Situated just east of the Sydney Harbor Bridge in the Rocks section of town is an often overlooked Sydney treasure -- Observation Hill, the location of the Sydney Observatory.  Opened in 1858, the Observatory was originally established to calculate the correct time from the movement of the stars.  Ships in Sydney Harbor needed a way to adjust and calibrate their chronometers.  An Astronomer observed the sun by day and stars at night to calculate the celestial time and convey it to the mariners in port in order to aid them in determining longitude while at sea.  This service is still provided to this day by the traditional dropping of the Time Ball at exactly 1 p.m. everyday.  Up to 1942 the dropping of the Time Ball was accompanied by the firing of a cannon, for an audible signal to complement the visual signal of the ball drop.  Three minutes before 1 p.m. the ball starts to rise up its supporting shaft and is dropped promptly at one o’clock. 

The Time Ball is one of several fascinating features to Observation Hill.  The hill, the highest natural point
overlooking Sydney Harbor, was also the location of the harbor’s signal station.  From the hill messages were sent to ships in the harbor and to the town’s port authority via flags flown from a signal flagstaff.  Signal flags announced the arrival of ships into the harbor as well as informing port authorities of the names, origin and cargo of new arrivals.
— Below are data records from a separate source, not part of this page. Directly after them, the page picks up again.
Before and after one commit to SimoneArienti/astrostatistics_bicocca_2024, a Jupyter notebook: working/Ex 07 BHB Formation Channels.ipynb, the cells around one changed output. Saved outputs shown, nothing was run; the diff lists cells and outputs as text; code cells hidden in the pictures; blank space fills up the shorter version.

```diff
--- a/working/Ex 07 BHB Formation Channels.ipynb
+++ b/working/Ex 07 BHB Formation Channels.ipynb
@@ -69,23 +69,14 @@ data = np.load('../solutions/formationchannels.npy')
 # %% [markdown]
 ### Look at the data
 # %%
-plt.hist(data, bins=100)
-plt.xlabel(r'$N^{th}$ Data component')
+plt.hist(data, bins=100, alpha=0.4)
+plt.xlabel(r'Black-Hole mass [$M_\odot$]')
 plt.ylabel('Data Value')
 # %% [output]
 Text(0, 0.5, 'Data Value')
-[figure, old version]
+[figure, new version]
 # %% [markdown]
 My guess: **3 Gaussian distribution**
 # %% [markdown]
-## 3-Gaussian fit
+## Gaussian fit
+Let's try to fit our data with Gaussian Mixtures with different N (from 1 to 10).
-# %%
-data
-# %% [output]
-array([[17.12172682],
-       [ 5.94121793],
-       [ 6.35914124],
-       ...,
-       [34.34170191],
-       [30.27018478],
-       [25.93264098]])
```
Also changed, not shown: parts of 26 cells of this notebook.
Ships in the harbor received weather, directives and other information via the signal flags.

Hand-in-hand with the timekeeping function, the Observatory also recorded astronomical data.  It has two domes which house telescopes; the south dome contains Australia’s oldest telescope installed in 1874 to observe the Transit of Venus and the north dome, added in 1878, has a state-of-the-arts reflecting telescope.  Beginning in 1887 the Observatory took part in an international project to photograph and map the entire sky.  It took almost 80 years for the Observatory to document the zone of the southern sky it had been allocated.

Additionally, in the early years of Sydney’s growth Observation Hill was also used as a meteorology center where the weather was recorded and forecast, as well as the point from which all official surveying of the town was conducted.
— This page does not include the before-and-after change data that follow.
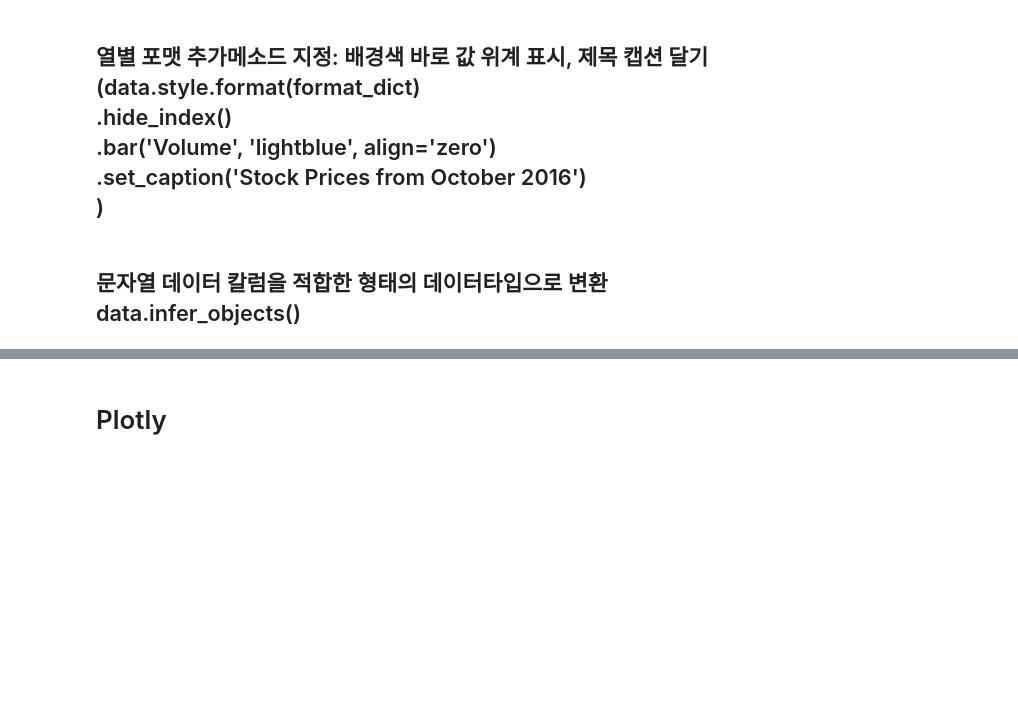
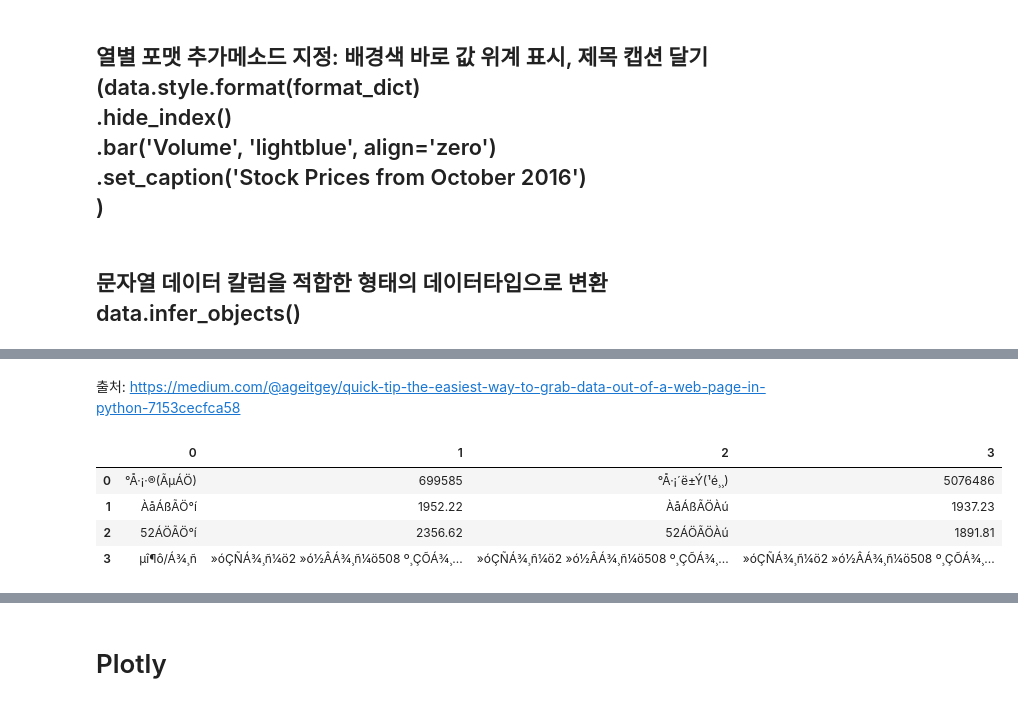
Before and after one commit to jgumin/jupyter-notebook, a Jupyter notebook: snippet/snippet.ipynb, the cells around one changed output, grey strips where cells are left out. Cells and saved outputs as stored; diff of their text form; code cells hidden in the pictures; blank space fills up the shorter version.

```diff
--- a/snippet/snippet.ipynb
+++ b/snippet/snippet.ipynb
@@ -1355,0 +1358,15 @@ stocks.infer_objects()
+# %% [markdown]
+출처: https://medium.com/@ageitgey/quick-tip-the-easiest-way-to-grab-data-out-of-a-web-page-in-python-7153cecfca58
+# %%
+calls_df = pd.read_html("https://finance.naver.com/sise/sise_index.nhn?code=KOSPI",
+#                         header=0, , parse_dates=["날짜"]
+                       )
+calls_df[0]
+# calls_df.tables[0]
+# decode('euc-kr')
+# %% [output]
+|  | 0 | 1 | 2 | 3 |
+| 0 | °Å·¡·®(ÃµÁÖ) | 699585 | °Å·¡´ë±Ý(¹é¸¸) | 5076486 |
+| 1 | ÀåÁßÃÖ°í | 1952.22 | ÀåÁßÃÖÀú | 1937.23 |
+| 2 | 52ÁÖÃÖ°í | 2356.62 | 52ÁÖÃÖÀú | 1891.81 |
+| 3 | µî¶ô/Á¾¸ñ | »óÇÑÁ¾¸ñ¼ö2 »ó½ÂÁ¾¸ñ¼ö508 º¸ÇÕÁ¾¸... | »óÇÑÁ¾¸ñ¼ö2 »ó½ÂÁ¾¸ñ¼ö508 º¸ÇÕÁ¾¸... | »óÇÑÁ¾¸ñ¼ö2 »ó½ÂÁ¾¸ñ¼ö508 º¸ÇÕÁ¾¸... |
```
Also changed, not shown: parts of 10 cells of this notebook.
Today, Observation Hill provides a perfect location to gaze upon both Sydney and Darling Harbor, the views of Sydney Harbor Bridge are outstanding.  The grounds are perfect for a picnic and many people go there to exercise.  The hill is also home to a statue of Danish author Hans Christian Andersen and a war memorial to those who served in the Boer War in what is today South Africa.  Above all, the Observatory is home to a museum that displays many artifacts from an earlier era of Sydney's time of tall ships and and says when long frock coats were fashionable. 
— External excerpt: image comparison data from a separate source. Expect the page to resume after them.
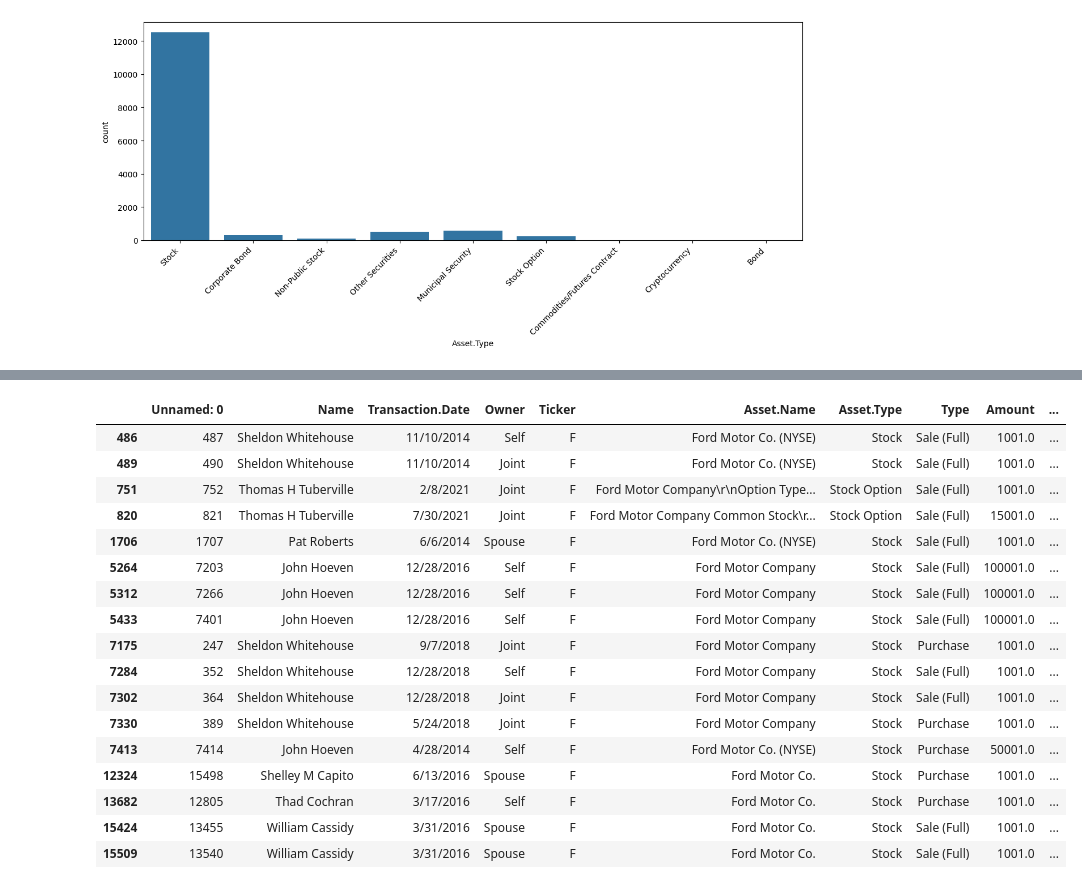
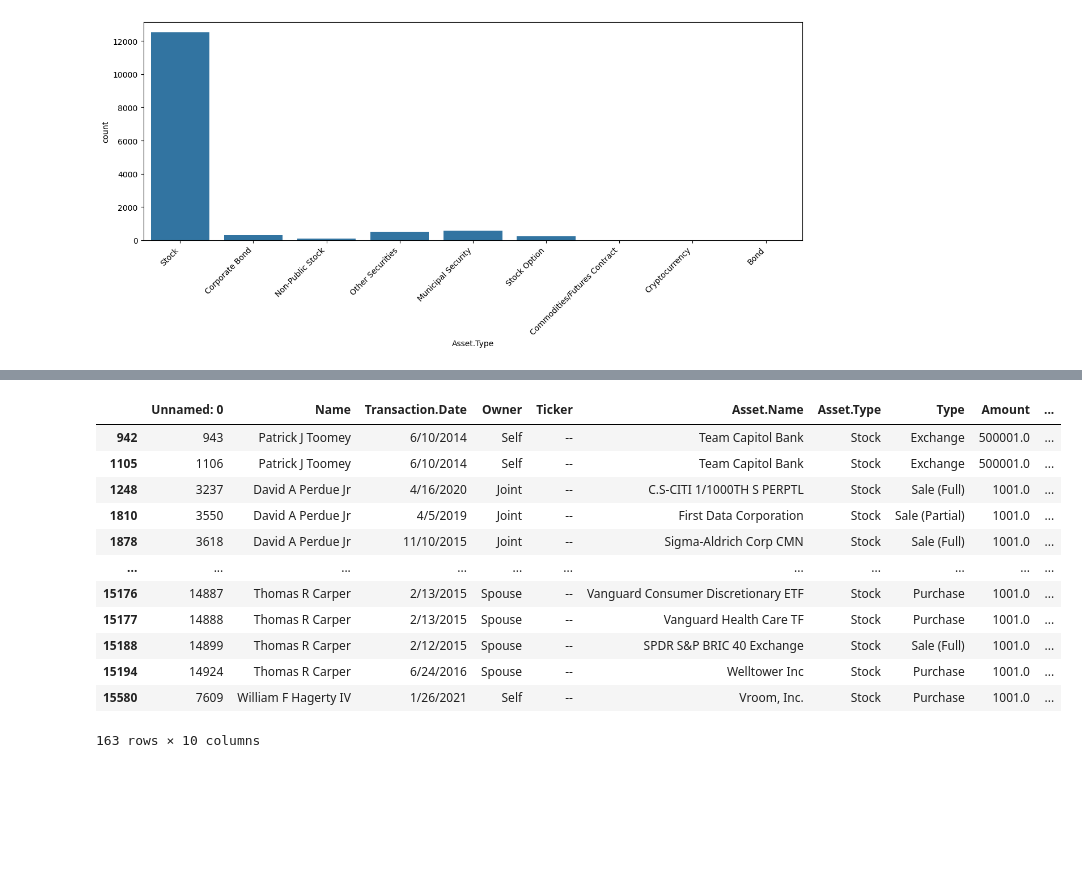
Before and after one commit to Arnabds/equity-vs-commodity, a Jupyter notebook: Kate_notebook/congress_data.ipynb, the cells around one changed output, grey strips where cells are left out. Drawn from its saved outputs; the diff is of its cells as text; code cells hidden in the pictures; blank space fills up the shorter version.

```diff
--- a/Kate_notebook/congress_data.ipynb
+++ b/Kate_notebook/congress_data.ipynb
@@ -141,22 +168,17 @@ plt.show()
 # %%
-df_senate[df_senate['Ticker']=='F']
+df_senate[(df_senate['Ticker']=='--') & (df_senate['Asset.Type'] == 'Stock')]
 # %% [output]
 |  | Unnamed: 0 | Name | Transaction.Date | Owner | Ticker | Asset.Name | Asset.Type | Type | Amount | ... |
-| 486 | 487 | Sheldon Whitehouse | 11/10/2014 | Self | F | Ford Motor Co. (NYSE) | Stock | Sale (Full) | 1001.0 | ... |
-| 489 | 490 | Sheldon Whitehouse | 11/10/2014 | Joint | F | Ford Motor Co. (NYSE) | Stock | Sale (Full) | 1001.0 | ... |
-| 751 | 752 | Thomas H Tuberville | 2/8/2021 | Joint | F | Ford Motor Company\r\nOption Type... | Stock Option | Sale (Full) | 1001.0 | ... |
-| 820 | 821 | Thomas H Tuberville | 7/30/2021 | Joint | F | Ford Motor Company Common Stock\r... | Stock Option | Sale (Full) | 15001.0 | ... |
-| 1706 | 1707 | Pat Roberts | 6/6/2014 | Spouse | F | Ford Motor Co. (NYSE) | Stock | Sale (Full) | 1001.0 | ... |
-| 5264 | 7203 | John Hoeven | 12/28/2016 | Self | F | Ford Motor Company | Stock | Sale (Full) | 100001.0 | ... |
-| 5312 | 7266 | John Hoeven | 12/28/2016 | Self | F | Ford Motor Company | Stock | Sale (Full) | 100001.0 | ... |
-| 5433 | 7401 | John Hoeven | 12/28/2016 | Self | F | Ford Motor Company | Stock | Sale (Full) | 100001.0 | ... |
-| 7175 | 247 | Sheldon Whitehouse | 9/7/2018 | Joint | F | Ford Motor Company | Stock | Purchase | 1001.0 | ... |
-| 7284 | 352 | Sheldon Whitehouse | 12/28/2018 | Self | F | Ford Motor Company | Stock | Sale (Full) | 1001.0 | ... |
-| 7302 | 364 | Sheldon Whitehouse | 12/28/2018 | Joint | F | Ford Motor Company | Stock | Sale (Full) | 1001.0 | ... |
-| 7330 | 389 | Sheldon Whitehouse | 5/24/2018 | Joint | F | Ford Motor Company | Stock | Purchase | 1001.0 | ... |
-| 7413 | 7414 | John Hoeven | 4/28/2014 | Self | F | Ford Motor Co. (NYSE) | Stock | Purchase | 50001.0 | ... |
-| 12324 | 15498 | Shelley M Capito | 6/13/2016 | Spouse | F | Ford Motor Co. | Stock | Purchase | 1001.0 | ... |
-| 13682 | 12805 | Thad Cochran | 3/17/2016 | Self | F | Ford Motor Co. | Stock | Purchase | 1001.0 | ... |
-| 15424 | 13455 | William Cassidy | 3/31/2016 | Spouse | F | Ford Motor Co. | Stock | Sale (Full) | 1001.0 | ... |
-| 15509 | 13540 | William Cassidy | 3/31/2016 | Spouse | F | Ford Motor Co. | Stock | Sale (Full) | 1001.0 | ... |
+| 942 | 943 | Patrick J Toomey | 6/10/2014 | Self | -- | Team Capitol Bank | Stock | Exchange | 500001.0 | ... |
+| 1105 | 1106 | Patrick J Toomey | 6/10/2014 | Self | -- | Team Capitol Bank | Stock | Exchange | 500001.0 | ... |
+| 1248 | 3237 | David A Perdue Jr | 4/16/2020 | Joint | -- | C.S-CITI 1/1000TH S PERPTL | Stock | Sale (Full) | 1001.0 | ... |
+| 1810 | 3550 | David A Perdue Jr | 4/5/2019 | Joint | -- | First Data Corporation | Stock | Sale (Partial) | 1001.0 | ... |
+| 1878 | 3618 | David A Perdue Jr | 11/10/2015 | Joint | -- | Sigma-Aldrich Corp CMN | Stock | Sale (Full) | 1001.0 | ... |
+| ... | ... | ... | ... | ... | ... | ... | ... | ... | ... | ... |
+| 15176 | 14887 | Thomas R Carper | 2/13/2015 | Spouse | -- | Vanguard Consumer Discretionary ETF | Stock | Purchase | 1001.0 | ... |
+| 15177 | 14888 | Thomas R Carper | 2/13/2015 | Spouse | -- | Vanguard Health Care TF | Stock | Purchase | 1001.0 | ... |
+| 15188 | 14899 | Thomas R Carper | 2/12/2015 | Spouse | -- | SPDR S&P BRIC 40 Exchange | Stock | Sale (Full) | 1001.0 | ... |
+| 15194 | 14924 | Thomas R Carper | 6/24/2016 | Spouse | -- | Welltower Inc | Stock | Purchase | 1001.0 | ... |
+| 15580 | 7609 | William F Hagerty IV | 1/26/2021 | Self | -- | Vroom, Inc. | Stock | Purchase | 1001.0 | ... |
+163 rows × 10 columns
 # %%
```
Also changed, not shown: parts of 10 cells of this notebook.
Sunday, February 23, 2014

ANZAC Memorial, Hyde Park, Sydney, Australia

On February 15th, the 72nd anniversary of the 1942 surrender of Singapore to the Japanese, I had the honor of visiting the ANZAC (Australian-New Zealand Army Corps) Memorial.  Situated on the southern end of Hyde Park in downtown Sydney, the Memorial is positioned aside a rectangular reflecting pool and is constructed of pink granite.  

Statue of Light Horseman
Approaching the Memorial, I was immediately captivated by the sculptures on the exterior of the building.  Like sentries, the sculptures sit in silence looking down on visitors as they come near the Memorial.  Four figures sit atop pillars on each side of the building.  There is an additional figure standing atop each corner of the Memorial, for a total of twenty statues.  The ANZAC Memorial was originally constructed in 1932 to honor the men and women who served in WWI, so the sculptures depict soldiers from that era.  The statues represent soldiers from every branch of the armed forces to include the medical corps and nurses.  Over each entrance is a impressive 10-meter (33-foot) bronze relief panel depicting scenes from the Eastern (Gallipoli) and Western (France) Fronts.

West Entrance to Memorial

Northwest corner of Memorial

The focal point of the Memorial is a bronze statue titled "Sacrifice" depicting a fallen warrior laying on his shield and sword reminiscent of the Spartan saying, "Come home with your shield or on it."  In Spartan culture, martial honor was the highest virtue, and weakness the ultimate sin, but I do not believe this statue is meant to glorify war for the architect, Bruce Dellit, said of this sculpture, "There is no pomp, no vain glory, no glamour in this group, rather there is stark tragedy, grim reality and bitter truth.  But it is the truth which tells not only of the brutality of war and of the suffering it engenders, but of that noblest of all human qualities - self-sacrifice for duty."  The shield and nude soldier are supported by three women, his mother, his sister and his wife holding their infant child (Courage, Endurance and Sacrifice), symbolizing womanhood who in the war years, with quiet courage and noble resignation, bore her burdens, the loss of sons, husbands and lovers.  The child represents the future generations for which this ultimate sacrifice was made.

Situated above the statue "Sacrifice" is an atrium with a domed ceiling known as the Dome of Stars.  Each of the 120,000 gold stars embedded in the ceiling represents a man or woman from Australia's state of New South Wales that participated in WWI. Following a curved staircase up from the Hall of Silence, which houses "Sacrifice", you arrive at the Hall of Memory which has a balustrade open to view the "Sacrifice" below.  On this level are niches listing all the major battles the soldiers participated in.  There are niches for France and Belgium, Egypt and Palestine, Gallipili, and the fourth, for New Guinea and War at Sea.

The Memorial was rededicated in the 1980's to honor all ANZAC servicemen of all wars and houses a nice museum on the ground floor displaying artifacts from WWII, the Korean War, Vietnam, and the current conflicts in Afghanistan. 

If ever in Sydney, Australia take a moment to visit the Memorial and pay tribute to our allies -- the men and women of Australia and New Zealand.